The first comprehensive survey of environmental inequalities by the mayor’s office of environmental justice reveals that nearly half of all New Yorkers live in areas with “disproportionate” burdens from pollution. Most affected are communities of color, which are also more vulnerable to impacts from climate change.

Historically, New York City’s low-income communities and communities of color bore
the disproportionate burden of polluting infrastructure while simultaneously experiencing disinvestment in environmental benefits such as parks and natural resources, and solid waste pickup.

Key Findings include:

Access to Resources

The impact of redlining (racially discriminatory real estate practices) persists today. Residents living in historically redlined areas are both disproportionately Black and Hispanic or Latino; 67 percent of the total population in historically redlined areas live in EJ Areas today (by comparison, 49 percent of the total New York City population lives in EJ Areas).

Low-income Hispanic or Latino and Black residents report the highest rates of transit hardship, or inability to afford transit fares, across racial groups. Low-income Bronx residents report the highest rates of transit hardship across the five boroughs.

Residents in the Bronx experience both the highest rates of food insecurity and the highest rates of diet-related diseases, such as diabetes and high blood pressure.

Exposure to Polluted Air

Communities of color are disproportionately exposed to emissions from heavy-duty diesel vehicles due to the location of arterial highways, commercial waste routes, delivery routes, and parking facilities for medium and heavy-duty fleets. These communities also experience observed health disparities, with EJ Areas sustaining the greatest levels of pollution-attributable emergency department visits.

Stationary sources of pollution, including “peaker” power plants, waste processing facilities, and hazardous waste generators, are disproportionately located in and around EJ Areas.

Exposure to Hazardous Materials

Hazardous waste generators and storage facilities, including large facilities and chemically-intensive small businesses such as auto shops, are predominantly located in EJ Areas. These facilities can emit hazardous materials that can pose adverse health effects to exposed populations.

Federal and state Superfund cleanup sites are established based on environmental and public health concerns. Brownfield cleanup projects are typically driven by the real estate market and area-wide rezonings. As a result, brownfields addressed under local and state government oversight tend to be concentrated in areas that have been rezoned and are undergoing large- scale redevelopment or are localized city-driven projects or infrastructure. The locations of these cleanup sites therefore do not necessarily reflect the distribution of land contamination across the city. There is no public data on cleanup work done privately.
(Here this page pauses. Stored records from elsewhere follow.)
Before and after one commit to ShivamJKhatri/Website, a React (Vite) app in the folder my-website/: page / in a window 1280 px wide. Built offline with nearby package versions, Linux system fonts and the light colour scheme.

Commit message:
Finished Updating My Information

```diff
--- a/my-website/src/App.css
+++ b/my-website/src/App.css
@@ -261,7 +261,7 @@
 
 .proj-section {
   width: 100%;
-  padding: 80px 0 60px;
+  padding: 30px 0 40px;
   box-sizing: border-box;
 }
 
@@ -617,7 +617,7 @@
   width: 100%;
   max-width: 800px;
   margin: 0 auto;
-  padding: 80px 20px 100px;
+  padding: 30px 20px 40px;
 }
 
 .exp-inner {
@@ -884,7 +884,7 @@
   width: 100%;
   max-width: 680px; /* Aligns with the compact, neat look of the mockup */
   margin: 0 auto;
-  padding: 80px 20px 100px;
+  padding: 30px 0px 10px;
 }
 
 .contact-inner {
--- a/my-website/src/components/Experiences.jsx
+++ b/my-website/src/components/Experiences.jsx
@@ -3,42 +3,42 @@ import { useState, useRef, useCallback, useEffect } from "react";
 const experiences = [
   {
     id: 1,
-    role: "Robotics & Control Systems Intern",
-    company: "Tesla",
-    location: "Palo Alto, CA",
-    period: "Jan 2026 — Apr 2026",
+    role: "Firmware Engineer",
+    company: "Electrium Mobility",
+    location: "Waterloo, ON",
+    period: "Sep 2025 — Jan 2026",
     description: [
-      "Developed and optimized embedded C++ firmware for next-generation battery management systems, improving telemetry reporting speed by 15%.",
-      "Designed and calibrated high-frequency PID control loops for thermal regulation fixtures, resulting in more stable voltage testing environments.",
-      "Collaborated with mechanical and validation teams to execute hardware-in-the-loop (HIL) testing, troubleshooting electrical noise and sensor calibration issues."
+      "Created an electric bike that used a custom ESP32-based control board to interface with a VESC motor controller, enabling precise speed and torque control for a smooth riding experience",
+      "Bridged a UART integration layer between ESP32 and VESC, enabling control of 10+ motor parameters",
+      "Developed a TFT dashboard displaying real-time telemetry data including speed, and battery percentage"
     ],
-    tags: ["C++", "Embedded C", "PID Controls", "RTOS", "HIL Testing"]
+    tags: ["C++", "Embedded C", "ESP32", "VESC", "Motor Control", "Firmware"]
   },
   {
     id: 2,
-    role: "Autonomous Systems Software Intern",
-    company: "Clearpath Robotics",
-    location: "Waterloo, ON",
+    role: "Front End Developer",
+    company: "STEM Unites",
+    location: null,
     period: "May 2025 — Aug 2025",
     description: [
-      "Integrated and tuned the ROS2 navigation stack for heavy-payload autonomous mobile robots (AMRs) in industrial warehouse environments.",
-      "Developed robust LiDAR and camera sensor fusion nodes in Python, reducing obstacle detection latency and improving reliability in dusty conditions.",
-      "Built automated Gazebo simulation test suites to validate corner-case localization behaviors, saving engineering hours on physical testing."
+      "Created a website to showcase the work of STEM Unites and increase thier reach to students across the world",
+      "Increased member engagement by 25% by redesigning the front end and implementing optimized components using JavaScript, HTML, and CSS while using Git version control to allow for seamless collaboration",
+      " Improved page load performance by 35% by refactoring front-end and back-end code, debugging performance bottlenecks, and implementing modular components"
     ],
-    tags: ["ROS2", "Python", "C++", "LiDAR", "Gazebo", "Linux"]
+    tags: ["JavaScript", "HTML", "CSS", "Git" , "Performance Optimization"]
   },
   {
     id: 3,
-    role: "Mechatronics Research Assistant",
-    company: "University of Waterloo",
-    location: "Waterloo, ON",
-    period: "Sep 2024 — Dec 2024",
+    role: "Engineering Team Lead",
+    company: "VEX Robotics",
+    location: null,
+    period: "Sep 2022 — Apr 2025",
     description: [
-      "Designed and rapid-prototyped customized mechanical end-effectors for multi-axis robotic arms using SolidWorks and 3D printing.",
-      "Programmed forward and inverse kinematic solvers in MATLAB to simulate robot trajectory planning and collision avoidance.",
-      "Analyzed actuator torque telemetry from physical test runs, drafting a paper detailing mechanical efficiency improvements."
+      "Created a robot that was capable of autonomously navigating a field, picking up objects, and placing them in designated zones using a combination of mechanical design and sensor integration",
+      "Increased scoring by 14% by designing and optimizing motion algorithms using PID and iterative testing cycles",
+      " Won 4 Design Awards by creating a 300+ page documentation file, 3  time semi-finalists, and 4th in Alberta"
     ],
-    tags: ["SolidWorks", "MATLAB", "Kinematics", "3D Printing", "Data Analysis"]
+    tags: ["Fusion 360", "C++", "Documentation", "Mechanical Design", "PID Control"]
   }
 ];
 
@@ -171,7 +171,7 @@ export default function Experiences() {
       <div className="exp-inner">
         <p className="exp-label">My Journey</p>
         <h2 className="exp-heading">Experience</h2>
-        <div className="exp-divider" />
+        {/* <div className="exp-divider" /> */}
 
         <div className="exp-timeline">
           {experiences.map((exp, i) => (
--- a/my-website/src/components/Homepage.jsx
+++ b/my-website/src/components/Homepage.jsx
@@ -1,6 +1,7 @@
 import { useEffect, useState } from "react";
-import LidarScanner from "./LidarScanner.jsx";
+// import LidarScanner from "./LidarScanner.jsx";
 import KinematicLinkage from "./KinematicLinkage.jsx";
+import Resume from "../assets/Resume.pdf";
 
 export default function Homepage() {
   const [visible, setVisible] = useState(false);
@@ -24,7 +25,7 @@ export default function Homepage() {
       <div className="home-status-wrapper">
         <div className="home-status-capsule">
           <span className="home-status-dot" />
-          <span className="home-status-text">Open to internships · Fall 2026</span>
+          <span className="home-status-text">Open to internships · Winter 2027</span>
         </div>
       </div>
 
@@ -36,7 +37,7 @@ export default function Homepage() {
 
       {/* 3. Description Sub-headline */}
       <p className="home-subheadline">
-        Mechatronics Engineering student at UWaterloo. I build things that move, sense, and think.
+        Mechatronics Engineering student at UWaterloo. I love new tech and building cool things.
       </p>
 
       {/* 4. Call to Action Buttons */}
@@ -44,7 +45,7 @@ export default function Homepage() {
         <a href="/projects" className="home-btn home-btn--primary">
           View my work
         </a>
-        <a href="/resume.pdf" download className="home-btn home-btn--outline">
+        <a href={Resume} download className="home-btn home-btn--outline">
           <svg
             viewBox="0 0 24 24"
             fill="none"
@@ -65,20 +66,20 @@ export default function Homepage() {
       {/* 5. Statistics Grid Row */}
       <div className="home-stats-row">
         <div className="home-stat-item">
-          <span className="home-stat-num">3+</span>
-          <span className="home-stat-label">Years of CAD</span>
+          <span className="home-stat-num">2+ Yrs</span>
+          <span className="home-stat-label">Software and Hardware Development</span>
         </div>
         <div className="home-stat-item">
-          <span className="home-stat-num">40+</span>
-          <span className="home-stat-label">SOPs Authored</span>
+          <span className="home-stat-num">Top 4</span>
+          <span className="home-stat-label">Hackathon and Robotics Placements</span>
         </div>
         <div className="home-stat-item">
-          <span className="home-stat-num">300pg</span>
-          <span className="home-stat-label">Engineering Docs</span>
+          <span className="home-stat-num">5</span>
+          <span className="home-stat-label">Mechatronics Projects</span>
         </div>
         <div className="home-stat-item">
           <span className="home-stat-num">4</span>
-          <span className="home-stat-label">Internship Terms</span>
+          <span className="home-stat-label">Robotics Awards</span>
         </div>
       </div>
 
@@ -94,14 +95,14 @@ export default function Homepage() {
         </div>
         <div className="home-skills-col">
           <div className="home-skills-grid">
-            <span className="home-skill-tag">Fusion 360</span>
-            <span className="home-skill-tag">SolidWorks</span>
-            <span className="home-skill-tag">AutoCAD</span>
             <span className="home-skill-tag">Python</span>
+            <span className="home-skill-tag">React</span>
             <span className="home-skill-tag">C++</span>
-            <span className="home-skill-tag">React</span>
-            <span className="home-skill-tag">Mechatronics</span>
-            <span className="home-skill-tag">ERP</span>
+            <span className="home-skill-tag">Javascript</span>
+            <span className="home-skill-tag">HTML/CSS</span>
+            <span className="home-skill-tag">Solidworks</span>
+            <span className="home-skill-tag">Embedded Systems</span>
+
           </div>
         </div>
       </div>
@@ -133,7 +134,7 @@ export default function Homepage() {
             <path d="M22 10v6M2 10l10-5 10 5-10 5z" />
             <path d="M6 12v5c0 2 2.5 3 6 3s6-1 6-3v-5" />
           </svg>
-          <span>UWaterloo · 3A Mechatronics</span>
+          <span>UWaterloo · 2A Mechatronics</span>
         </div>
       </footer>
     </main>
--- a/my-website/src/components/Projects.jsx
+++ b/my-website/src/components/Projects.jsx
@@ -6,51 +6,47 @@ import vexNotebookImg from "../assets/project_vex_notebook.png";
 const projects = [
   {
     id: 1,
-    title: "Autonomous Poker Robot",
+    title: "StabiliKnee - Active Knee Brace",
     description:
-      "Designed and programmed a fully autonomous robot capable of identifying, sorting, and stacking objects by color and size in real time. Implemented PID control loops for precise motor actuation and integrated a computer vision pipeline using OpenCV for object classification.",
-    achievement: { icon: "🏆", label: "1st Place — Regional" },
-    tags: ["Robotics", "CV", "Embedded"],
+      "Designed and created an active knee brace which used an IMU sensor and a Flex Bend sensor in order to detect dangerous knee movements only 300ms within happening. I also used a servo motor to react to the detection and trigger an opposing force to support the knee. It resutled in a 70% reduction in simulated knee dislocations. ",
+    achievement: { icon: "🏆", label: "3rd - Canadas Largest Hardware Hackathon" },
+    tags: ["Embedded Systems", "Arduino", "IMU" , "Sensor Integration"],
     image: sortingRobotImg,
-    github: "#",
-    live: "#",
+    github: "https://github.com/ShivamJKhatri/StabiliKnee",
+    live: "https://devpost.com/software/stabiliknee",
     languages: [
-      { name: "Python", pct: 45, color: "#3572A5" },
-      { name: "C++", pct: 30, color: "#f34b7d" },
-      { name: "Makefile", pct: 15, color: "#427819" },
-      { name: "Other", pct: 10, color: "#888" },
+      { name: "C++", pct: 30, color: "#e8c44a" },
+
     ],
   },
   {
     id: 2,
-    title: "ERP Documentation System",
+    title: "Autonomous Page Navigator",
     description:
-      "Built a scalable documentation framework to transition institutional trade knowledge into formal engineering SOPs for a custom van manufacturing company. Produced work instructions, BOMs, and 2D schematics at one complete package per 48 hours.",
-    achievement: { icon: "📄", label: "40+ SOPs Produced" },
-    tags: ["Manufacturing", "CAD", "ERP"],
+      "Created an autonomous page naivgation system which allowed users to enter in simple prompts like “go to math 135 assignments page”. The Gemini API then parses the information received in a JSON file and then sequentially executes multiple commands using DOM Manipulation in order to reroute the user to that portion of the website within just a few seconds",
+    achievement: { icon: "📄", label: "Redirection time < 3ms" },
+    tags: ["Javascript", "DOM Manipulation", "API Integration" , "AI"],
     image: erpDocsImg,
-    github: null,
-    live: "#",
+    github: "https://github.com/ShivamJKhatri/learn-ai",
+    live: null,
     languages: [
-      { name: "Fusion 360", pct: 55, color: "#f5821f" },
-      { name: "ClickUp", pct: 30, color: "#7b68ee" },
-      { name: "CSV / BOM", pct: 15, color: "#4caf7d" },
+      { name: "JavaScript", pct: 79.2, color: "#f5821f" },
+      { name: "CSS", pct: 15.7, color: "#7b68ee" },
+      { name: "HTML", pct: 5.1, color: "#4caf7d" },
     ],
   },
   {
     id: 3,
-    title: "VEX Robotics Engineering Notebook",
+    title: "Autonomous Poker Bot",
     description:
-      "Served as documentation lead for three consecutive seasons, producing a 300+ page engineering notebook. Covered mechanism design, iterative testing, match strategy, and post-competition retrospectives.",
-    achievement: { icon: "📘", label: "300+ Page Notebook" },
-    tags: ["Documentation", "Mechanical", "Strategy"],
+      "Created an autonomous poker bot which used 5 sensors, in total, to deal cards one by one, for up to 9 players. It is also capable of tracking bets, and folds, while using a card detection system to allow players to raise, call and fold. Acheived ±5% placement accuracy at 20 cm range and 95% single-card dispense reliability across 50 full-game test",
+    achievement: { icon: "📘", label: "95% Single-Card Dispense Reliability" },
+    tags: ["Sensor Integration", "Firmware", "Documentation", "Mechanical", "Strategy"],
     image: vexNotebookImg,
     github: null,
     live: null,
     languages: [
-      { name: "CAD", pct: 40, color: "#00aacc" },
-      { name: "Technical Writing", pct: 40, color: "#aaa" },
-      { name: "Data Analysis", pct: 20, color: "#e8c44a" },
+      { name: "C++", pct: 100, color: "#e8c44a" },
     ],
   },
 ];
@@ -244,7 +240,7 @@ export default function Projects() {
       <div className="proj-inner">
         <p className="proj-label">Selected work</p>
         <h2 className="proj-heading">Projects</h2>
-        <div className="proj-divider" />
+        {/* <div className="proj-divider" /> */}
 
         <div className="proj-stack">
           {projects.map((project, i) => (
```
Access to Safe and Healthy Housing

The legacy of discriminatory housing policies impacts housing conditions for today’s EJ communities. Neighborhoods reporting the most housing maintenance deficiencies and lead paint violations are disproportionately located in historically redlined EJ Areas in the Bronx, Central Brooklyn, and Upper Manhattan, compared to non-EJ Areas.

Nine out of 10 neighborhoods with the highest incidents of three or more maintenance deficiencies in renter households are EJ Neighborhoods.

Exposure to Hazardous Water

New York City has approximately 14 miles of swimming beaches that serve around 7 million swimmers per year, and many of its waterways are suitable for boating. However, many of the waterways within and surrounding New York City are impaired or stressed and limited for swimming due to a number of factors including water quality, current, and boat traffic.

Black residents are overrepresented among the census tracts with an above average number of confirmed sewer backup complaints.

Exposure to Climate Change

Most of New York City’s population living in neighborhoods with high heat vulnerability (HVI-5 and HVI-4) live in EJ Areas, particularly in Central Brooklyn, Upper Manhattan, Southeast Queens, and the Bronx.

The population living in the city’s EJ Areas is disproportionately exposed to flooding due to coastal storm surge, chronic tidal flooding, and extreme rainfall in the current decade. If EJ Areas remain the same, current hazard forecasts for the 2080s suggest that this disproportionate exposure to flooding due to coastal storm surge and chronic tidal flooding could persist.

Climate change will impact the lives of all New Yorkers, but existing environmental inequities can make residents of EJ Areas more vulnerable. For example, neighborhoods with the lowest rates of air conditioning at home and high heat vulnerability are concentrated in EJ Areas, and six of the top 10 neighborhoods in New York City with the least tree canopy coverage are EJ Neighborhoods.

You can access the full report here.